1.2.2 Parts of the Boat

Parts of the Boat

Whether you're a passenger or the operator, knowing your way around the boat and understanding common nautical terminology is a fundamental skill that starts with establishing and understanding basic marine or nautical vocabulary. As shown in the diagram below, the terms bow, stern, port, and starboard are used to designate the four primary orientation points within the boat (front, back, left, and right).


The term forward or ahead refers to the direction towards the bow, while aft or abaft refers to the direction towards the stern.


This terminology is also used to describe positions outside of the boat. For example, a position in front and to the left is referred to as "off the port bow." Any position behind the boat is referred to as astern.

Different sides of a boat Different parts of a  boat



The largest and most prominent part of most vessels is the hull (the boat's outer shell). The flat surface that runs along the top of the sides is the gunwale (sometimes spelt "gunnel," it rhymes with tunnel). When the boat is floating freely, the vertical distance from the waterline up to the lowest point on the gunwale is called the freeboard.


Most vessels have a structural member called the keel that runs the length of the boat along the centreline of the bottom of the vessel. The vertical distance from the waterline down to the deepest point on the boat, whether that be the keel, the bottom edge of the engine drive system, or the lowest point of steering (rudder), is called the draft.

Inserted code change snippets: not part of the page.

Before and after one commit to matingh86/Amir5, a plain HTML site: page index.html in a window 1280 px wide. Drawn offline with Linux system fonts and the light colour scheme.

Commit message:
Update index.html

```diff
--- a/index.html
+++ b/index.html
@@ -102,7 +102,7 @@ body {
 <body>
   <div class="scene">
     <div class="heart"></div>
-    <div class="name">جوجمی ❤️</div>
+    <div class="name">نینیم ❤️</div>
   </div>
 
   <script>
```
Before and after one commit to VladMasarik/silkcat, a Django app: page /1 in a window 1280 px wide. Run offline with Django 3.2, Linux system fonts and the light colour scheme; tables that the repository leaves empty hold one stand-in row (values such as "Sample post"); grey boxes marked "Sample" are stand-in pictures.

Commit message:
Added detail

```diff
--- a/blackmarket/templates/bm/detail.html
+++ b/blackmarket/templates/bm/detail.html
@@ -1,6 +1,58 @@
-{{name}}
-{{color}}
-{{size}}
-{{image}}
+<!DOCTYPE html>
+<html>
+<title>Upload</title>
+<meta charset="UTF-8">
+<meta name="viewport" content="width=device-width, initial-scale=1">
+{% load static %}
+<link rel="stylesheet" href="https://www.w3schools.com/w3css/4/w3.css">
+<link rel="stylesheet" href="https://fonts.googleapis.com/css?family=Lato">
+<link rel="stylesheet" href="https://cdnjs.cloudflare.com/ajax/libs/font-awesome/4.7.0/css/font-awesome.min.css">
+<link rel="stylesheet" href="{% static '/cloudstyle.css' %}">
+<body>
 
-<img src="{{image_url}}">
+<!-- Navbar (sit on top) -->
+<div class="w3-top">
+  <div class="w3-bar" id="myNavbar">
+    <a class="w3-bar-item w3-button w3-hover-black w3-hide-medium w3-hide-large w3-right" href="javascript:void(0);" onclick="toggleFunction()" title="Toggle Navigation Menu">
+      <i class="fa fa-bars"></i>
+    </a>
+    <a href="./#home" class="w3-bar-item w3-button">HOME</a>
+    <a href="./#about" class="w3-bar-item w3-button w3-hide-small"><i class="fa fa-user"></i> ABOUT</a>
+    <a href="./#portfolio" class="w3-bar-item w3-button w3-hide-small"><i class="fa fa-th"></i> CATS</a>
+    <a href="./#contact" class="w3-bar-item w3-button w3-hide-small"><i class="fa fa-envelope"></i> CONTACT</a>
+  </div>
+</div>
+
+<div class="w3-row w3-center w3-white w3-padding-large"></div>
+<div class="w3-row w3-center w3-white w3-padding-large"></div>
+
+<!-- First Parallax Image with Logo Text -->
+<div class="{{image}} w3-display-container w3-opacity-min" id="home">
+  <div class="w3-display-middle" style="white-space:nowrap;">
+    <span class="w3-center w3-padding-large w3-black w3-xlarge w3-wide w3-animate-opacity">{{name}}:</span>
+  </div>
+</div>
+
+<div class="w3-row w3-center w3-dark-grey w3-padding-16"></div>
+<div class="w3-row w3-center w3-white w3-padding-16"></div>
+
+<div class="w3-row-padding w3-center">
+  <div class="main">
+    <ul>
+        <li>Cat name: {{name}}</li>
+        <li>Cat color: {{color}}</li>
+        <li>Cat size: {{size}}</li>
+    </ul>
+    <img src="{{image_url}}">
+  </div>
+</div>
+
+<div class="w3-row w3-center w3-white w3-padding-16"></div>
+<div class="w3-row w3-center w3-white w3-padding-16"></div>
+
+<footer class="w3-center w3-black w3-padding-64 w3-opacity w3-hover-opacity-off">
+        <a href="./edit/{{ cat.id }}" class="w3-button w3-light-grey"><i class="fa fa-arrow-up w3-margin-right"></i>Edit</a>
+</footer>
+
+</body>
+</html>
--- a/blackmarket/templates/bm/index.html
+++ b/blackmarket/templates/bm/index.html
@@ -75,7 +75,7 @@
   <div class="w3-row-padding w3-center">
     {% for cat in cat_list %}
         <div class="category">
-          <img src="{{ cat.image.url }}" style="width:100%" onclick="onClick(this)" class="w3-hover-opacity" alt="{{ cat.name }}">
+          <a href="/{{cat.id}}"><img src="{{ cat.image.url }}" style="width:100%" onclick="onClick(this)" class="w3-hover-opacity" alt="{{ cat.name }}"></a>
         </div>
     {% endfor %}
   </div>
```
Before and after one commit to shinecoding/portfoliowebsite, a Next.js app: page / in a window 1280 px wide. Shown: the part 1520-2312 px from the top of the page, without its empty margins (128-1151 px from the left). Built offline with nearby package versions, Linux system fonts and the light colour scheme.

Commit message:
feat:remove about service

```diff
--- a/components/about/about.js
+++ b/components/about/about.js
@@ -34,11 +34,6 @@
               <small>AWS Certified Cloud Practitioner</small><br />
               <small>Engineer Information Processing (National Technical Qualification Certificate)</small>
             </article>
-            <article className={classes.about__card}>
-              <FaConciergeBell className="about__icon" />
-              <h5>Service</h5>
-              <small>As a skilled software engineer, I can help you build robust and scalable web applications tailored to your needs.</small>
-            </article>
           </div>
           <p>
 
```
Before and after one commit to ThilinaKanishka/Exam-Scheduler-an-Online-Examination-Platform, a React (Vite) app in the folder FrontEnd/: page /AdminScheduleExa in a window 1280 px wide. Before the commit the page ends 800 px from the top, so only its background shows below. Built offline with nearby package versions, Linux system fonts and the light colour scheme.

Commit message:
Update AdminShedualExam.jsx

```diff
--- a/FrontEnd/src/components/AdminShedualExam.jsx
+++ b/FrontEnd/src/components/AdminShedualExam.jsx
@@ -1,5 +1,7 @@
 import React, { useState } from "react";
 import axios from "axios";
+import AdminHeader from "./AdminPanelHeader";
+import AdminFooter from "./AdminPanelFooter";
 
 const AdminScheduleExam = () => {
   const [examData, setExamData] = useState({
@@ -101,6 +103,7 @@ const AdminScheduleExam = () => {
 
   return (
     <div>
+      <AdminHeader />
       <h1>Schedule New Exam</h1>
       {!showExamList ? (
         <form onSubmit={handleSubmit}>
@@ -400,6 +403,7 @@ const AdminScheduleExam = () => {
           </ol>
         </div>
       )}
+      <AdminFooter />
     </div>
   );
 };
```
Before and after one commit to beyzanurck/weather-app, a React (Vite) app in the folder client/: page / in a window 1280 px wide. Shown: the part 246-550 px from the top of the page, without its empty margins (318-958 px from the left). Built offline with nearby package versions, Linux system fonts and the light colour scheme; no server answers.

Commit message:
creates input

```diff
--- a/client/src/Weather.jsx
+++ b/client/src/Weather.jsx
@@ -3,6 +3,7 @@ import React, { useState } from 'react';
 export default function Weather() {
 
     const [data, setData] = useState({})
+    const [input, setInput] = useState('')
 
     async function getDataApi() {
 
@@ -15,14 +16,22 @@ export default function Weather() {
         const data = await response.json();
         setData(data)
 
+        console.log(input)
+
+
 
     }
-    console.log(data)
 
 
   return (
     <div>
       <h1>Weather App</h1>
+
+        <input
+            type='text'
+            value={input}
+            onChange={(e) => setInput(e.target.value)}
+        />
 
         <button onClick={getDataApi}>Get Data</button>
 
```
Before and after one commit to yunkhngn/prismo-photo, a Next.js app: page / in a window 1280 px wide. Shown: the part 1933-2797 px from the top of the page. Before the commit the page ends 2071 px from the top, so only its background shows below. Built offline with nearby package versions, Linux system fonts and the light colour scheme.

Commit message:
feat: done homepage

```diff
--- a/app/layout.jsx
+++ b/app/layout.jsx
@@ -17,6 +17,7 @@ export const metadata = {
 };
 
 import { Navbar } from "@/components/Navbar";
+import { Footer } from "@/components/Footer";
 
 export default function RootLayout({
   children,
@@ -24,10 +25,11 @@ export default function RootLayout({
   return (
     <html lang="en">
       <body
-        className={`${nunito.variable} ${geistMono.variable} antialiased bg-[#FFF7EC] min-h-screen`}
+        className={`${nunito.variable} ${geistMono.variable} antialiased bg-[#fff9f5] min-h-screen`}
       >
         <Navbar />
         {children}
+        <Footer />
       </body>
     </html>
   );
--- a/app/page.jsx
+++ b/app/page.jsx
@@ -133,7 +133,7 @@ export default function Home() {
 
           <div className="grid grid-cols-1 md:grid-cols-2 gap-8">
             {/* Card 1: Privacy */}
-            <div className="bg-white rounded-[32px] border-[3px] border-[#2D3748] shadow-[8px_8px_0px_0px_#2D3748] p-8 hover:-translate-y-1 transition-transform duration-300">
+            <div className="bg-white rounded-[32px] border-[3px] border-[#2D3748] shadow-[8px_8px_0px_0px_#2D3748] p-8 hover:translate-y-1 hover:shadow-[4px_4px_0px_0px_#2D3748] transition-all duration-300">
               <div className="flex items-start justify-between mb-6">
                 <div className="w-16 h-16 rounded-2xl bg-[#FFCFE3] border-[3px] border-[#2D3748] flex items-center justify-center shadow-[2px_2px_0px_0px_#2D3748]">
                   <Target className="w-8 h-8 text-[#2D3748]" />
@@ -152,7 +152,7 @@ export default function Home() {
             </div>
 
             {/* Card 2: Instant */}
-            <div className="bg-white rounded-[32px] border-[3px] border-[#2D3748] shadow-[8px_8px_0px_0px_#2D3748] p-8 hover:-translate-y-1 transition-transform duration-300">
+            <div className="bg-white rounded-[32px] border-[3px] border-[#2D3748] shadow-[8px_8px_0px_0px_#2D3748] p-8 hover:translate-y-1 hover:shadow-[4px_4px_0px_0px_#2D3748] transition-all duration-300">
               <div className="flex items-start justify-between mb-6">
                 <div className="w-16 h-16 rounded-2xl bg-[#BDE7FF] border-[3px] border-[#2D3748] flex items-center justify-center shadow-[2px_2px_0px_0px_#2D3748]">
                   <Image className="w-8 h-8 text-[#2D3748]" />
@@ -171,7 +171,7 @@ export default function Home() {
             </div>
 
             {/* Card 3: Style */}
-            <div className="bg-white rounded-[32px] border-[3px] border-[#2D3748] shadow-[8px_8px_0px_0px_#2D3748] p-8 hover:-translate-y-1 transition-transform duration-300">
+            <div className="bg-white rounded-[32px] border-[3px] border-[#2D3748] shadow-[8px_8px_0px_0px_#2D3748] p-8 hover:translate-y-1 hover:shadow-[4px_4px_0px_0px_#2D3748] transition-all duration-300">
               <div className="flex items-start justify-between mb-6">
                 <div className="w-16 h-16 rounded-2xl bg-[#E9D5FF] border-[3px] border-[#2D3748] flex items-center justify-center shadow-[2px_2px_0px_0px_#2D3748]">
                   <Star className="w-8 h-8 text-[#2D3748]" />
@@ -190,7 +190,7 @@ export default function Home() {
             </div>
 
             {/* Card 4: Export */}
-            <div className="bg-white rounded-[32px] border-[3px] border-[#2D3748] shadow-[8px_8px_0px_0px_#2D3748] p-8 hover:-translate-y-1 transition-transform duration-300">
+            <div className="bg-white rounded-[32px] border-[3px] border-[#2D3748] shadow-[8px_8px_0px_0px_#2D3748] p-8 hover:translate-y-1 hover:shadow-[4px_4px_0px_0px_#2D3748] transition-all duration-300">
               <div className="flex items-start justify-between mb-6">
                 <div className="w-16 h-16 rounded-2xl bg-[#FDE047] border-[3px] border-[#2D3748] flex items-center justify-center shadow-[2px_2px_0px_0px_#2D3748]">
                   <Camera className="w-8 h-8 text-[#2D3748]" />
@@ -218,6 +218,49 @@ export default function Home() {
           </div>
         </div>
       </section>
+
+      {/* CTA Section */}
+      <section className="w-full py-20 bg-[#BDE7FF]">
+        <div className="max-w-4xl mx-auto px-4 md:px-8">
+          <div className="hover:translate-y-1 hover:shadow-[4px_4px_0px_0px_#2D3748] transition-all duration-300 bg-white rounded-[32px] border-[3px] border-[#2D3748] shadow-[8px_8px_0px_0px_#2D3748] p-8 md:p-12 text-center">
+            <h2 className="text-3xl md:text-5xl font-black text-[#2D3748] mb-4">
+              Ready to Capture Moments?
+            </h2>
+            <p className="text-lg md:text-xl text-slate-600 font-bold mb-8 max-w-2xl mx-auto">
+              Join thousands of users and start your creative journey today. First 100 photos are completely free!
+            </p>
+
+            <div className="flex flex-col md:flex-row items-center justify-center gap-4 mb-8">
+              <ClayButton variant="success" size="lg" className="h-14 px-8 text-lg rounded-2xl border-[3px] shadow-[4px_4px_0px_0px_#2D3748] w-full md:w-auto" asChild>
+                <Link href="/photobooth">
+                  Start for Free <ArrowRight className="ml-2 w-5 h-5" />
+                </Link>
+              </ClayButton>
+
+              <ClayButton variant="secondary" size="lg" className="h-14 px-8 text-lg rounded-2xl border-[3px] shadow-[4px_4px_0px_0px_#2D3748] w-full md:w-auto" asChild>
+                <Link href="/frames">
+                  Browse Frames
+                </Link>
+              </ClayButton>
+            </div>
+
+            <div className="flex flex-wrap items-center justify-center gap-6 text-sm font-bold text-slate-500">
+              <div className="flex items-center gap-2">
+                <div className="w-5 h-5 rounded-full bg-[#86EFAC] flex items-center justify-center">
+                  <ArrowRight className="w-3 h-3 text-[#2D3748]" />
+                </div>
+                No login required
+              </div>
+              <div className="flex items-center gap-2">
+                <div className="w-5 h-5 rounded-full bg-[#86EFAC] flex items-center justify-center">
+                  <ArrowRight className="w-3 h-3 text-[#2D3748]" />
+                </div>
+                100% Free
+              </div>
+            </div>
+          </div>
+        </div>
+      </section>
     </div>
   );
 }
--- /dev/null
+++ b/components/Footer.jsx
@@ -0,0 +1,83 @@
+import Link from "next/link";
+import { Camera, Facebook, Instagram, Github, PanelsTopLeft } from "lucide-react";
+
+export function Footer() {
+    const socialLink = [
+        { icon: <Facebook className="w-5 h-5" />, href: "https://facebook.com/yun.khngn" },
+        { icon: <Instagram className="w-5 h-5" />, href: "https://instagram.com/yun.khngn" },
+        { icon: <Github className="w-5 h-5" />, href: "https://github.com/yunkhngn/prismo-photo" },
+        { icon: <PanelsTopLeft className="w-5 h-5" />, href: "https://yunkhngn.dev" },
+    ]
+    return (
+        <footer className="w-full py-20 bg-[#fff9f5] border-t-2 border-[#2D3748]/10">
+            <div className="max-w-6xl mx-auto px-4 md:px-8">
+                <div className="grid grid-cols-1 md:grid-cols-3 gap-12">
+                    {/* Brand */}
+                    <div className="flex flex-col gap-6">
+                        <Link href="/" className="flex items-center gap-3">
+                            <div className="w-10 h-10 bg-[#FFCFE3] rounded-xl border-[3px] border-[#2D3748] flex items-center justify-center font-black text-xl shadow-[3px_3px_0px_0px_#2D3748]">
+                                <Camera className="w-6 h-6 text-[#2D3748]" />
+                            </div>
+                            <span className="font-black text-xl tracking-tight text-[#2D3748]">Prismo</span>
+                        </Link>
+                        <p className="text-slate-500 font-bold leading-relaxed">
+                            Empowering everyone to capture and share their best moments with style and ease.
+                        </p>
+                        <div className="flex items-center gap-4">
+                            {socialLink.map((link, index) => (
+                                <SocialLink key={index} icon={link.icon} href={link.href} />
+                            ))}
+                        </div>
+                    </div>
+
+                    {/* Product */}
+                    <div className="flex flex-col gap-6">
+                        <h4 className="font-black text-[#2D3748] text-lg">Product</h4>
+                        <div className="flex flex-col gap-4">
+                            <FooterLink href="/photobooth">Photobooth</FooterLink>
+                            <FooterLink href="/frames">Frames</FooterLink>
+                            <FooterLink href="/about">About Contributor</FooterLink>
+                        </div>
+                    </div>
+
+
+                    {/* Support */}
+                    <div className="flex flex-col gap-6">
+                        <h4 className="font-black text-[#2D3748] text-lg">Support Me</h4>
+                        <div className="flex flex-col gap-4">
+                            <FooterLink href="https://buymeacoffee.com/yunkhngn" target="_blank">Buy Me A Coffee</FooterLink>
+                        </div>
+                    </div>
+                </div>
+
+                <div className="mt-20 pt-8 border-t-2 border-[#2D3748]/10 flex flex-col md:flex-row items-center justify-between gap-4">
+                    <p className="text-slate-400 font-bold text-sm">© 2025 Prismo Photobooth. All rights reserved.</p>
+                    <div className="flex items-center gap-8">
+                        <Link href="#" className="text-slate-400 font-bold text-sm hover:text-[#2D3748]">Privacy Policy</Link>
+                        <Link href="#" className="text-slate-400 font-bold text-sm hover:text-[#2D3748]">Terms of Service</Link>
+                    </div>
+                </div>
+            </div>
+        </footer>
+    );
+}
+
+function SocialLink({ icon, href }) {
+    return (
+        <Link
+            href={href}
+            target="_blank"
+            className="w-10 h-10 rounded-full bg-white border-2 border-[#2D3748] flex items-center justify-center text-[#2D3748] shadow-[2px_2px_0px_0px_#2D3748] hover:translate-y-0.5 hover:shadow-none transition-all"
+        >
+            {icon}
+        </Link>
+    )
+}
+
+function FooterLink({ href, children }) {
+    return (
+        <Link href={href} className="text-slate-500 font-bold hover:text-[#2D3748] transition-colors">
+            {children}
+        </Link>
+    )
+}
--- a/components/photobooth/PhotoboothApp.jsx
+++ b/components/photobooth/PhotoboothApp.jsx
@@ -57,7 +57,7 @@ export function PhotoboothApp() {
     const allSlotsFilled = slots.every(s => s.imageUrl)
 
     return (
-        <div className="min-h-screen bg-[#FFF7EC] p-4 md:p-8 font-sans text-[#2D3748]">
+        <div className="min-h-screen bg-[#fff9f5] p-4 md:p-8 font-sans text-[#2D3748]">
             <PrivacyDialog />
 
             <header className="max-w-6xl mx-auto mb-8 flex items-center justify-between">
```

Draft and freeboard are more than definitions to be memorized for a test. They are two of the most important characteristics of every vessel while afloat. Draft dictates the minimum depth of water the boat needs to float without running aground. Freeboard indicates the height of a wave (natural or from the wake of a passing vessel) that will spill over the gunwale and enter the vessel's hull.


Because draft and freeboard are both measured from the waterline, both change when the load in the boat increases and the boat sits deeper in the water. Draft increases (meaning you need deeper water to avoid running aground) while freeboard decreases (meaning a smaller wave can overflow the gunwale). These changes make the vessel more vulnerable (easier to run aground or easier to become swamped), so staying aware of your freeboard and draft is an ongoing task for every boat operator.